Format

Send to

Choose Destination
Kidney Int. 2001 Aug;60(2):777-85.

Sustained low-efficiency dialysis for critically ill patients requiring renal replacement therapy.

Author information

1
Division of Nephrology, Department of Internal Medicine, University of Arkansas for Medical Sciences, Little Rock, Arkansas 72205, USA.

Erratum in

  • Kidney Int 2001 Oct;60(4):1629.

Abstract

BACKGROUND:

The replacement of renal function for critically ill patients is procedurally complex and expensive, and none of the available techniques have proven superiority in terms of benefit to patient mortality. In hemodynamically unstable or severely catabolic patients, however, the continuous therapies have practical and theoretical advantages when compared with conventional intermittent hemodialysis (IHD).

METHODS:

We present a single center experience accumulated over 18 months since July 1998 with a hybrid technique named sustained low-efficiency dialysis (SLED), in which standard IHD equipment was used with reduced dialysate and blood flow rates. Twelve-hour treatments were performed nocturnally, allowing unrestricted access to the patient for daytime procedures and tests.

RESULTS:

One hundred forty-five SLED treatments were performed in 37 critically ill patients in whom IHD had failed or been withheld. The overall mean SLED treatment duration was 10.4 hours because 51 SLED treatments were prematurely discontinued. Of these discontinuations, 11 were for intractable hypotension, and the majority of the remainder was for extracorporeal blood circuit clotting. Hemodynamic stability was maintained during most SLED treatments, allowing the achievement of prescribed ultrafiltration goals in most cases with an overall mean shortfall of only 240 mL per treatment. Direct dialysis quantification in nine patients showed a mean delivered double-pool Kt/V of 1.36 per (completed) treatment. Mean phosphate removal was 1.5 g per treatment. Mild hypophosphatemia and/or hypokalemia requiring supplementation were observed in 25 treatments. Observed hospital mortality was 62.2%, which was not significantly different from the expected mortality as determined from the APACHE II illness severity scoring system.

CONCLUSIONS:

SLED is a viable alternative to traditional continuous renal replacement therapies for critically ill patients in whom IHD has failed or been withheld, although prospective studies directly comparing two modalities are required to define the exact role for SLED in this setting.

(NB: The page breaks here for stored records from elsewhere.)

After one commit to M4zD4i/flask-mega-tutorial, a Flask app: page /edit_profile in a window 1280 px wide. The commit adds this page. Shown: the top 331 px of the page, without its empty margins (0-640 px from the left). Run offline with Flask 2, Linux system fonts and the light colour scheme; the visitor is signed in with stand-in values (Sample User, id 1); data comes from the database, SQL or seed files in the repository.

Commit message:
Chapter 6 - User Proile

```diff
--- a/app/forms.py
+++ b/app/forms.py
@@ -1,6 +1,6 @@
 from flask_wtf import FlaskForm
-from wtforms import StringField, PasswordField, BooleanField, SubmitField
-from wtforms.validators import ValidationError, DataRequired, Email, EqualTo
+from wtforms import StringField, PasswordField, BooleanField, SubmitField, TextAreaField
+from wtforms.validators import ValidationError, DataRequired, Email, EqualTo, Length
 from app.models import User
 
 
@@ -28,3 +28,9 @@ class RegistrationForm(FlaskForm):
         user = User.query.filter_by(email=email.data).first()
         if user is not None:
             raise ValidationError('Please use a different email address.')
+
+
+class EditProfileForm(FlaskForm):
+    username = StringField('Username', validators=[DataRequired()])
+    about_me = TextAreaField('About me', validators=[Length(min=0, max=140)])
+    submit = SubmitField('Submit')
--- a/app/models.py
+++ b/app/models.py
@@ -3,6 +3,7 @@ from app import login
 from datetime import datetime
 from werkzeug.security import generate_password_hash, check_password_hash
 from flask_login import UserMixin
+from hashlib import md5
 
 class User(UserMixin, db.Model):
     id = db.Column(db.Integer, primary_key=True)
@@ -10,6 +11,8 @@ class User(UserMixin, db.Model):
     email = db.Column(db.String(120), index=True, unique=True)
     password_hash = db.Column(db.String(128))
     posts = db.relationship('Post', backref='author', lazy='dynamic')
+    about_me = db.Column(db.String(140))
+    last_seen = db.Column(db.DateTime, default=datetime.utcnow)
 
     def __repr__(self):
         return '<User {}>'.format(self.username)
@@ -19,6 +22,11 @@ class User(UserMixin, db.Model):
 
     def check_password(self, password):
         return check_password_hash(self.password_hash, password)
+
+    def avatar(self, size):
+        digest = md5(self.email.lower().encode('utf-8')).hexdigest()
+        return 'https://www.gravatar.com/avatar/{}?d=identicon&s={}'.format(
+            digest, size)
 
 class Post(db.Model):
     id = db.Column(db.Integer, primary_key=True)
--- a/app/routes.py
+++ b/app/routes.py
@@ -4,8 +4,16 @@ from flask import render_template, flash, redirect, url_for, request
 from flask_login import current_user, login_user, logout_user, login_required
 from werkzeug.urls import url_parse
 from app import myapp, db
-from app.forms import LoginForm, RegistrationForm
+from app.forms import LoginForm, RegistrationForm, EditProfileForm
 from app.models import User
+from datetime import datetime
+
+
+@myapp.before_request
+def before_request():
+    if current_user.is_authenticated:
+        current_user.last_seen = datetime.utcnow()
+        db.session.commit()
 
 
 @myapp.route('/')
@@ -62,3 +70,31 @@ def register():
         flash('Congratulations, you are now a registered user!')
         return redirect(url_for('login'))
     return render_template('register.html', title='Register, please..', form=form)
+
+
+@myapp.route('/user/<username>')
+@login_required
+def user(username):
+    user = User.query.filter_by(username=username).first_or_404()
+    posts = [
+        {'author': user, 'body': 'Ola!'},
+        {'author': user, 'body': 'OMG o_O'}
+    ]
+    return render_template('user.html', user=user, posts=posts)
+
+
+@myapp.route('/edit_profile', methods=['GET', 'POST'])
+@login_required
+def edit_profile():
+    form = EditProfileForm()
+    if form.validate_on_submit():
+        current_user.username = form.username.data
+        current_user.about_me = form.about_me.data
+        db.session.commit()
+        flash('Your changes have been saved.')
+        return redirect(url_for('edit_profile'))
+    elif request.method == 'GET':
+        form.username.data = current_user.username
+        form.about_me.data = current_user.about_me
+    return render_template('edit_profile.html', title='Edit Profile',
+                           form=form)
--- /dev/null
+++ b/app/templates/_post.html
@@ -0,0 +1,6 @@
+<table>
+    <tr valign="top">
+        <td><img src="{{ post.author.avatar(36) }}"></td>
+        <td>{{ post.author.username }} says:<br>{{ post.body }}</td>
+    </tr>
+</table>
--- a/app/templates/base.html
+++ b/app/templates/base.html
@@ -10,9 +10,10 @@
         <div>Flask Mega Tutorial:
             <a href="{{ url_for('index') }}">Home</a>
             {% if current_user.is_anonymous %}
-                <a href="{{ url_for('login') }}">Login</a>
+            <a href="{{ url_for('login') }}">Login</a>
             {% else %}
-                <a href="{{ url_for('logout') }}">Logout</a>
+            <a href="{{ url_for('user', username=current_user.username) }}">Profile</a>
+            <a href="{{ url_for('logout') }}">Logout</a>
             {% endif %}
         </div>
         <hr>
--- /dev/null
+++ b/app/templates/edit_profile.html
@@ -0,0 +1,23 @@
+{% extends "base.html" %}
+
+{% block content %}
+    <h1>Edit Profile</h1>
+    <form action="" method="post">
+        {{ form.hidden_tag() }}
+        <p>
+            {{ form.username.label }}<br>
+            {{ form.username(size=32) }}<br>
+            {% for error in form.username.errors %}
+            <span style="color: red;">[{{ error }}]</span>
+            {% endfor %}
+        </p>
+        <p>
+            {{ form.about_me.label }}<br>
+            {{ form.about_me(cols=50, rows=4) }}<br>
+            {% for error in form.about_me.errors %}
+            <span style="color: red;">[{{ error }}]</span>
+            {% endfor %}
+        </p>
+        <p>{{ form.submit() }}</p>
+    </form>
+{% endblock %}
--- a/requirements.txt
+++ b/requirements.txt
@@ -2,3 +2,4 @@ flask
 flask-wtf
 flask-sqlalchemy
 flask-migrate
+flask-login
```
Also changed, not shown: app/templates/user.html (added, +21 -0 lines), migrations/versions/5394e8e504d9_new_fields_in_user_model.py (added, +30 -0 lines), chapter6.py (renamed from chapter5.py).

[Indexed for MEDLINE]
Free full text

Supplemental Content

Full text links

Icon for Elsevier Science
Loading ...
Support Center